**Work to be completed**
Give back all of the data exactly as written.

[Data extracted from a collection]
____________

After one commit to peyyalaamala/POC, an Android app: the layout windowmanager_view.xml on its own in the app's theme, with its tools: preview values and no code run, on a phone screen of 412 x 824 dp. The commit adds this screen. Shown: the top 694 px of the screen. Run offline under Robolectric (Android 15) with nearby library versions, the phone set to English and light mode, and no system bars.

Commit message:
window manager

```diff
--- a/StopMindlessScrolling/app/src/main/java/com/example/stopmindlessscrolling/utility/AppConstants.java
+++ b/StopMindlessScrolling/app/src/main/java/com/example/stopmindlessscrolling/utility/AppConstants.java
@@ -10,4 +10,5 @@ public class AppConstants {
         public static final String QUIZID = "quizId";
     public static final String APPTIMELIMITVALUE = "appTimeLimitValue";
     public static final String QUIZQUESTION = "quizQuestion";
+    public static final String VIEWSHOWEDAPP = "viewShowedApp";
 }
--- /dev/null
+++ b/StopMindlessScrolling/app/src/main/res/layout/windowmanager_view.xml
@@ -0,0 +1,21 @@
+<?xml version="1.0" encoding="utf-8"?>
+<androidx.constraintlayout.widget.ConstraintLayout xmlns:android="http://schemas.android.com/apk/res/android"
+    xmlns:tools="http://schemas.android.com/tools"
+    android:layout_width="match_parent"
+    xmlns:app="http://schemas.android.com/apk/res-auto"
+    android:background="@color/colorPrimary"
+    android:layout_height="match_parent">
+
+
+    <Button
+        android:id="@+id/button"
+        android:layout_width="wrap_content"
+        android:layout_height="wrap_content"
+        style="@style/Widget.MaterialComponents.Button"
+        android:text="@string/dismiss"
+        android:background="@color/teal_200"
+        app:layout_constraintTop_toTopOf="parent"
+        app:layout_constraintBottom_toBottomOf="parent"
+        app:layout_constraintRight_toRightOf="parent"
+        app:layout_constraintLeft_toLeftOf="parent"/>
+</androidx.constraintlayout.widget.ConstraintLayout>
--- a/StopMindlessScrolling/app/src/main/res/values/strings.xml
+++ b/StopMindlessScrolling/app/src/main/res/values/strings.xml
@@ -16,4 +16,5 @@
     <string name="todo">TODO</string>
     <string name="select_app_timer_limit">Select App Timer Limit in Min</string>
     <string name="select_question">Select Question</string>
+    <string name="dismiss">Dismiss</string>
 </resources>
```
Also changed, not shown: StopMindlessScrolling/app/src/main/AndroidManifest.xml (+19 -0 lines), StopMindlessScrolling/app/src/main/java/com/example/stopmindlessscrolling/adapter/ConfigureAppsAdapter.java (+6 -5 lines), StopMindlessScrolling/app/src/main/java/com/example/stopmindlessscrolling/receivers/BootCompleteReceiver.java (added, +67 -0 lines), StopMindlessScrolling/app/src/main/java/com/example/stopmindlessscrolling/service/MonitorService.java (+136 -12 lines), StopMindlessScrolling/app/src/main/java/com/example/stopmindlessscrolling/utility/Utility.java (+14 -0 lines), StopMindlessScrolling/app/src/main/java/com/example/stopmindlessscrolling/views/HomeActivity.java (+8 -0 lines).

____________

**Exercise answer**
After one commit to peyyalaamala/POC, an Android app: the layout windowmanager_view.xml on its own in the app's theme, with its tools: preview values and no code run, on a phone screen of 412 x 824 dp. The commit adds this screen. Shown: the top 694 px of the screen. Run offline under Robolectric (Android 15) with nearby library versions, the phone set to English and light mode, and no system bars.

Commit message:
window manager

```diff
--- a/StopMindlessScrolling/app/src/main/java/com/example/stopmindlessscrolling/utility/AppConstants.java
+++ b/StopMindlessScrolling/app/src/main/java/com/example/stopmindlessscrolling/utility/AppConstants.java
@@ -10,4 +10,5 @@ public class AppConstants {
         public static final String QUIZID = "quizId";
     public static final String APPTIMELIMITVALUE = "appTimeLimitValue";
     public static final String QUIZQUESTION = "quizQuestion";
+    public static final String VIEWSHOWEDAPP = "viewShowedApp";
 }
--- /dev/null
+++ b/StopMindlessScrolling/app/src/main/res/layout/windowmanager_view.xml
@@ -0,0 +1,21 @@
+<?xml version="1.0" encoding="utf-8"?>
+<androidx.constraintlayout.widget.ConstraintLayout xmlns:android="http://schemas.android.com/apk/res/android"
+    xmlns:tools="http://schemas.android.com/tools"
+    android:layout_width="match_parent"
+    xmlns:app="http://schemas.android.com/apk/res-auto"
+    android:background="@color/colorPrimary"
+    android:layout_height="match_parent">
+
+
+    <Button
+        android:id="@+id/button"
+        android:layout_width="wrap_content"
+        android:layout_height="wrap_content"
+        style="@style/Widget.MaterialComponents.Button"
+        android:text="@string/dismiss"
+        android:background="@color/teal_200"
+        app:layout_constraintTop_toTopOf="parent"
+        app:layout_constraintBottom_toBottomOf="parent"
+        app:layout_constraintRight_toRightOf="parent"
+        app:layout_constraintLeft_toLeftOf="parent"/>
+</androidx.constraintlayout.widget.ConstraintLayout>
--- a/StopMindlessScrolling/app/src/main/res/values/strings.xml
+++ b/StopMindlessScrolling/app/src/main/res/values/strings.xml
@@ -16,4 +16,5 @@
     <string name="todo">TODO</string>
     <string name="select_app_timer_limit">Select App Timer Limit in Min</string>
     <string name="select_question">Select Question</string>
+    <string name="dismiss">Dismiss</string>
 </resources>
```
Also changed, not shown: StopMindlessScrolling/app/src/main/AndroidManifest.xml (+19 -0 lines), StopMindlessScrolling/app/src/main/java/com/example/stopmindlessscrolling/adapter/ConfigureAppsAdapter.java (+6 -5 lines), StopMindlessScrolling/app/src/main/java/com/example/stopmindlessscrolling/receivers/BootCompleteReceiver.java (added, +67 -0 lines), StopMindlessScrolling/app/src/main/java/com/example/stopmindlessscrolling/service/MonitorService.java (+136 -12 lines), StopMindlessScrolling/app/src/main/java/com/example/stopmindlessscrolling/utility/Utility.java (+14 -0 lines), StopMindlessScrolling/app/src/main/java/com/example/stopmindlessscrolling/views/HomeActivity.java (+8 -0 lines).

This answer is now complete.